15. Considerations and recommendations for Health and Wellbeing Board and Commissioners

Suggestions and recommendations for action were collated both directly from stakeholders engaged in interviews and surveys and from the analysis carried out for this report.

These were presented according to themes as identified in the qualitative study, although there was overlap between themes. They were further categorised as either strategic or operational and it would be worth considering which group each recommendation falls into.

A full list of the recommendations is available in the full needs assessment and also available on request.


These were suggestions and recommendations that would typically require new policy or changes to policy and/or new investment or changes to existing investment profiles.

They would be longer-term aspirations and could cross services.
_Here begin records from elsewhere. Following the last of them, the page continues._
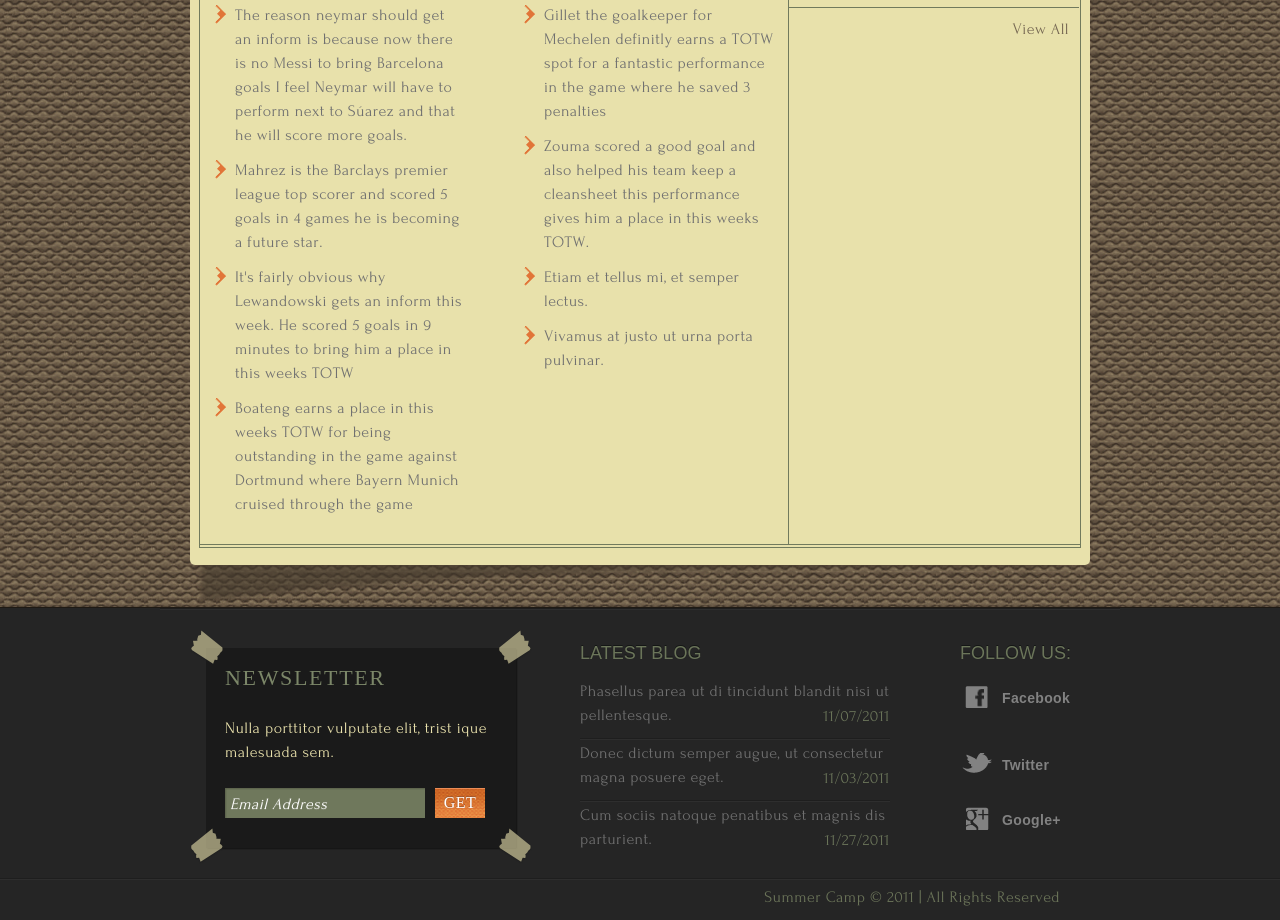
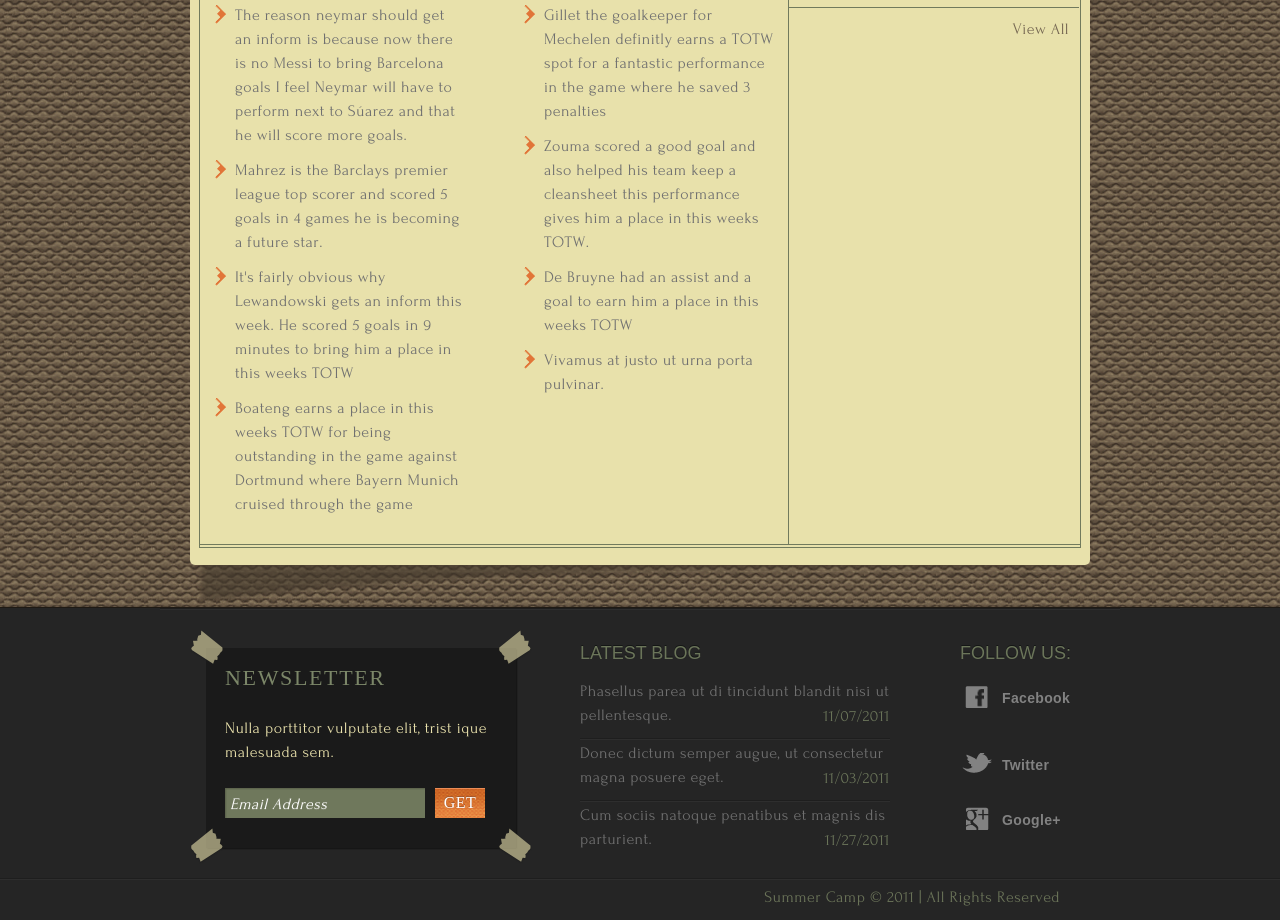
Before and after one commit to Chikiwamwam/chikiwamwam.github.io, a plain HTML site: page index.html in a window 1280 px wide. Shown: the part 1054-1974 px from the top of the page. Drawn offline with Linux system fonts and the light colour scheme.

Commit message:
added paragraph

```diff
--- a/index.html
+++ b/index.html
@@ -97,8 +97,8 @@
 									</p>
 								</li>
 								<li>
-									<p>
-										Etiam et tellus mi, et semper lectus.
+									<p>De Bruyne had an assist and a goal to earn him a place in this weeks TOTW
+
 									</p>
 								</li>
 								<li>
```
Strategic recommendations would usually be decided at board/executive committee level.


These were suggestions and recommendations that related to existing services and would require a change or addition to an existing service model.
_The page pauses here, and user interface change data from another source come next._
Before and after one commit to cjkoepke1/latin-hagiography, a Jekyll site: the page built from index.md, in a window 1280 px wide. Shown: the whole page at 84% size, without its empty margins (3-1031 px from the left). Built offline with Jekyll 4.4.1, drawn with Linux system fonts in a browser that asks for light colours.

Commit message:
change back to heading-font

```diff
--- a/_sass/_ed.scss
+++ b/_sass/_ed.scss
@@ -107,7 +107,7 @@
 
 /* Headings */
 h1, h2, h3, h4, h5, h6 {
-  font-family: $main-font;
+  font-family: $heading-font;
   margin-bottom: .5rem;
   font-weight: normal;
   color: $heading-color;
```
Any investment would likely to be minimal and usually within the discretion of the service in question. They would likely be service-specific, short-term and decided at internal service meetings.


Recommendations included:

  • an increased national focus on the recruitment of staff in a variety of roles such as Health Visiting, School Nursing, Community Paediatrics and others as well as increased local recruitment of staff e.g. CAMHS Buddies- alternative avenues for recruitment need to be explored e.g. providing apprenticeships or more opportunities for student Health Visitors
  • as well as recruitment, a greater emphasis on the retention of staff is needed by providing opportunities for development, training opportunities and career progression
  • identifying alternative mental health support offers outside of CAHMS e.g. education for parents, mental health support teams and the training of existing clinical staff to provide counselling
  • co-location of services to support joint working/integration and also to provide CYP and parents with a single point of access. This may require a review of current estates arrangements
  • continued use of digital and virtual means of communication but not to the exclusion of face-to- face appointments, particularly where safeguarding, digital exclusion and increased isolation might be issues
  • supporting and promoting the resilience of CYP and their parents by encouraging opportunities for community socialisation, increased training for parents as to how to identify and manage low mood and anxiety
  • greater collaboration and input is needed from communities e.g. services aiming to collect feedback from culturally diverse groups to ensure and identify new ways to increase service accessibility and equity